- [Directions for this task]: Where an entry contains an image, skip the image and print the rest exactly.

(Detected change data)
- - -

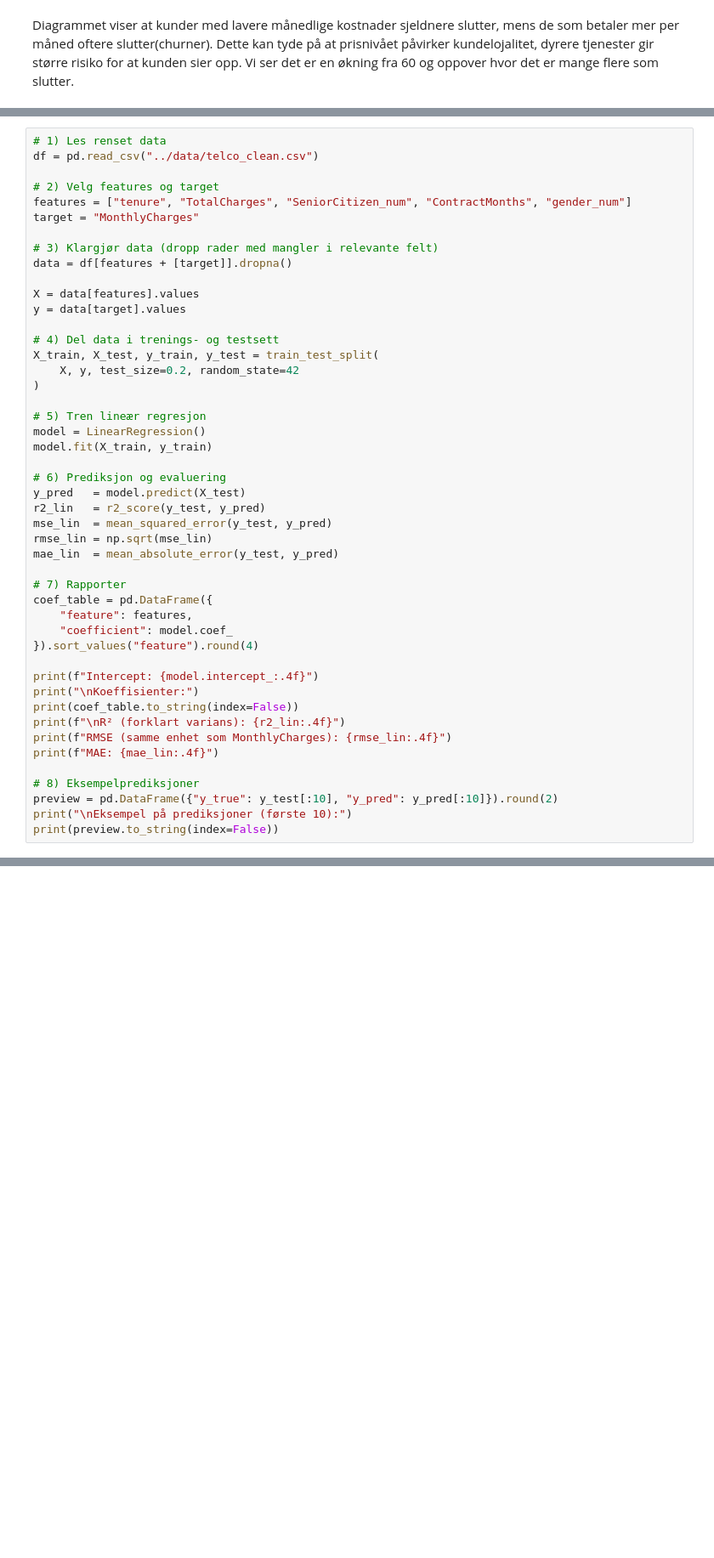
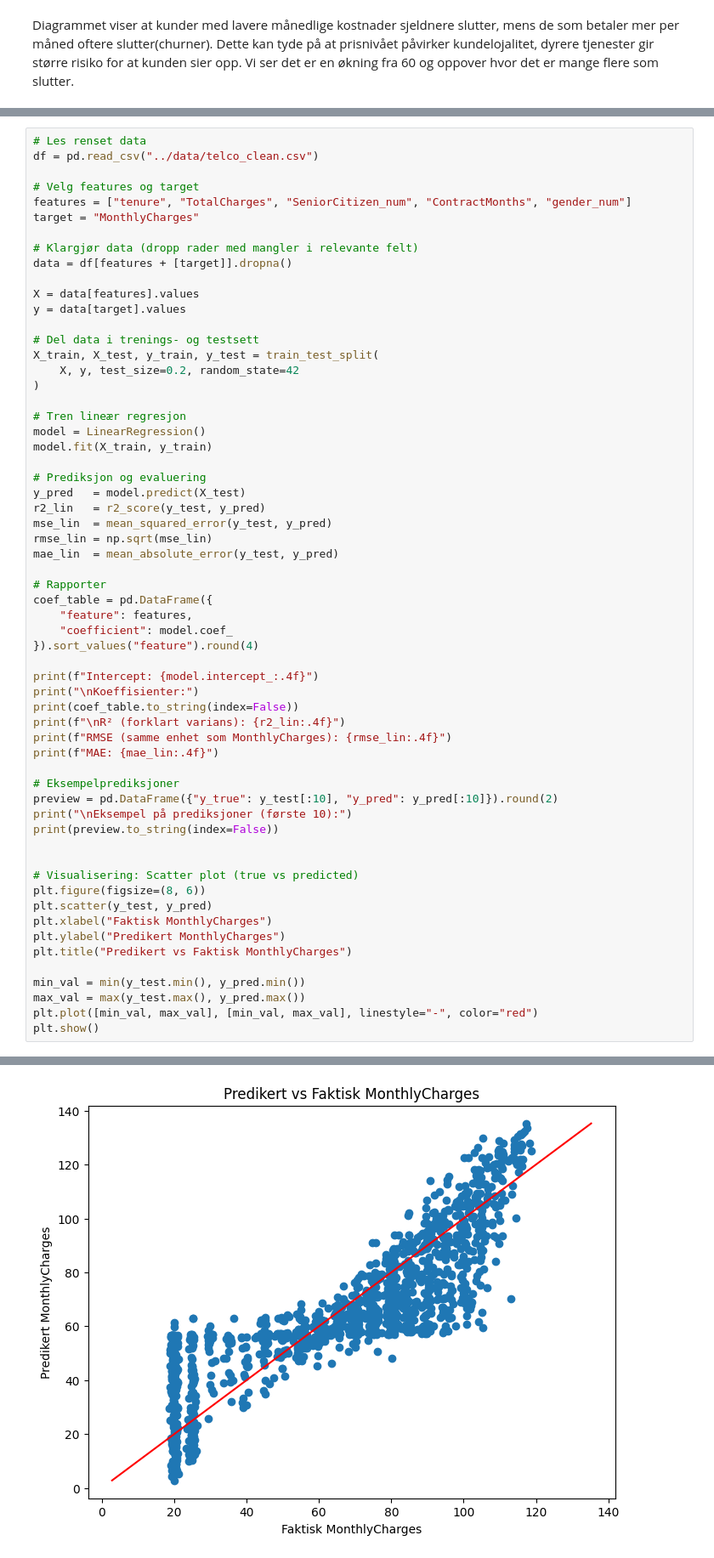
Before and after one commit to IngridAmaliee/BigDataMiniProsjekt, a Jupyter notebook: src/main.ipynb, the cells around one changed output, grey strips where cells are left out. Shown at 85% size. Drawn from its saved outputs; the diff is of its cells as text; blank space fills up the shorter version.

```diff
--- a/src/main.ipynb
+++ b/src/main.ipynb
@@ -131,65 +131,79 @@ Dette kan tyde på at prisnivået påvirker kundelojalitet, dyrere tjenester gir
 # %%
-# 1) Les renset data
+# Les renset data
 df = pd.read_csv("../data/telco_clean.csv")
 
-# 2) Velg features og target
+# Velg features og target
 features = ["tenure", "TotalCharges", "SeniorCitizen_num", "ContractMonths", "gender_num"]
 target = "MonthlyCharges"
 
-# 3) Klargjør data (dropp rader med mangler i relevante felt)
+# Klargjør data (dropp rader med mangler i relevante felt)
 data = df[features + [target]].dropna()
 
 X = data[features].values
 y = data[target].values
 
-# 4) Del data i trenings- og testsett
+# Del data i trenings- og testsett
 X_train, X_test, y_train, y_test = train_test_split(
     X, y, test_size=0.2, random_state=42
 )
 
-# 5) Tren lineær regresjon
+# Tren lineær regresjon
 model = LinearRegression()
 model.fit(X_train, y_train)
 
-# 6) Prediksjon og evaluering
+# Prediksjon og evaluering
 y_pred   = model.predict(X_test)
 r2_lin   = r2_score(y_test, y_pred)
 mse_lin  = mean_squared_error(y_test, y_pred)
 rmse_lin = np.sqrt(mse_lin)
 mae_lin  = mean_absolute_error(y_test, y_pred)
 
-# 7) Rapporter
+# Rapporter
 coef_table = pd.DataFrame({
     "feature": features,
     "coefficient": model.coef_
 }).sort_values("feature").round(4)
 
 print(f"Intercept: {model.intercept_:.4f}")
 print("\nKoeffisienter:")
 print(coef_table.to_string(index=False))
 print(f"\nR² (forklart varians): {r2_lin:.4f}")
 print(f"RMSE (samme enhet som MonthlyCharges): {rmse_lin:.4f}")
 print(f"MAE: {mae_lin:.4f}")
 
-# 8) Eksempelprediksjoner
+# Eksempelprediksjoner
 preview = pd.DataFrame({"y_true": y_test[:10], "y_pred": y_pred[:10]}).round(2)
 print("\nEksempel på prediksjoner (første 10):")
 print(preview.to_string(index=False))
+
+
+# Visualisering: Scatter plot (true vs predicted)
+plt.figure(figsize=(8, 6))
+plt.scatter(y_test, y_pred)
+plt.xlabel("Faktisk MonthlyCharges")
+plt.ylabel("Predikert MonthlyCharges")
+plt.title("Predikert vs Faktisk MonthlyCharges")
+
+min_val = min(y_test.min(), y_pred.min())
+max_val = max(y_test.max(), y_pred.max())
+plt.plot([min_val, max_val], [min_val, max_val], linestyle="-", color="red")
+plt.show()
 # %% [output]
 Intercept: 57.3342
 
 Koeffisienter:
           feature  coefficient
    ContractMonths      -0.4877
 SeniorCitizen_num       5.9408
      TotalCharges       0.0177
        gender_num      -0.7421
            tenure      -0.9094
 
 R² (forklart varians): 0.7183
 RMSE (samme enhet som MonthlyCharges): 15.7783
 ... (10 lines left out)
   80.85   81.53
   91.50   74.39
   69.50   65.52
   85.25   82.80
+[figure, added]
```
Also changed, not shown: parts of 11 cells of this notebook.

- - -

- [Solution for this exercise]:
Before and after one commit to IngridAmaliee/BigDataMiniProsjekt, a Jupyter notebook: src/main.ipynb, the cells around one changed output, grey strips where cells are left out. Shown at 85% size. Drawn from its saved outputs; the diff is of its cells as text; blank space fills up the shorter version.

```diff
--- a/src/main.ipynb
+++ b/src/main.ipynb
@@ -131,65 +131,79 @@ Dette kan tyde på at prisnivået påvirker kundelojalitet, dyrere tjenester gir
 # %%
-# 1) Les renset data
+# Les renset data
 df = pd.read_csv("../data/telco_clean.csv")
 
-# 2) Velg features og target
+# Velg features og target
 features = ["tenure", "TotalCharges", "SeniorCitizen_num", "ContractMonths", "gender_num"]
 target = "MonthlyCharges"
 
-# 3) Klargjør data (dropp rader med mangler i relevante felt)
+# Klargjør data (dropp rader med mangler i relevante felt)
 data = df[features + [target]].dropna()
 
 X = data[features].values
 y = data[target].values
 
-# 4) Del data i trenings- og testsett
+# Del data i trenings- og testsett
 X_train, X_test, y_train, y_test = train_test_split(
     X, y, test_size=0.2, random_state=42
 )
 
-# 5) Tren lineær regresjon
+# Tren lineær regresjon
 model = LinearRegression()
 model.fit(X_train, y_train)
 
-# 6) Prediksjon og evaluering
+# Prediksjon og evaluering
 y_pred   = model.predict(X_test)
 r2_lin   = r2_score(y_test, y_pred)
 mse_lin  = mean_squared_error(y_test, y_pred)
 rmse_lin = np.sqrt(mse_lin)
 mae_lin  = mean_absolute_error(y_test, y_pred)
 
-# 7) Rapporter
+# Rapporter
 coef_table = pd.DataFrame({
     "feature": features,
     "coefficient": model.coef_
 }).sort_values("feature").round(4)
 
 print(f"Intercept: {model.intercept_:.4f}")
 print("\nKoeffisienter:")
 print(coef_table.to_string(index=False))
 print(f"\nR² (forklart varians): {r2_lin:.4f}")
 print(f"RMSE (samme enhet som MonthlyCharges): {rmse_lin:.4f}")
 print(f"MAE: {mae_lin:.4f}")
 
-# 8) Eksempelprediksjoner
+# Eksempelprediksjoner
 preview = pd.DataFrame({"y_true": y_test[:10], "y_pred": y_pred[:10]}).round(2)
 print("\nEksempel på prediksjoner (første 10):")
 print(preview.to_string(index=False))
+
+
+# Visualisering: Scatter plot (true vs predicted)
+plt.figure(figsize=(8, 6))
+plt.scatter(y_test, y_pred)
+plt.xlabel("Faktisk MonthlyCharges")
+plt.ylabel("Predikert MonthlyCharges")
+plt.title("Predikert vs Faktisk MonthlyCharges")
+
+min_val = min(y_test.min(), y_pred.min())
+max_val = max(y_test.max(), y_pred.max())
+plt.plot([min_val, max_val], [min_val, max_val], linestyle="-", color="red")
+plt.show()
 # %% [output]
 Intercept: 57.3342
 
 Koeffisienter:
           feature  coefficient
    ContractMonths      -0.4877
 SeniorCitizen_num       5.9408
      TotalCharges       0.0177
        gender_num      -0.7421
            tenure      -0.9094
 
 R² (forklart varians): 0.7183
 RMSE (samme enhet som MonthlyCharges): 15.7783
 ... (10 lines left out)
   80.85   81.53
   91.50   74.39
   69.50   65.52
   85.25   82.80
+[figure, added]
```
Also changed, not shown: parts of 11 cells of this notebook.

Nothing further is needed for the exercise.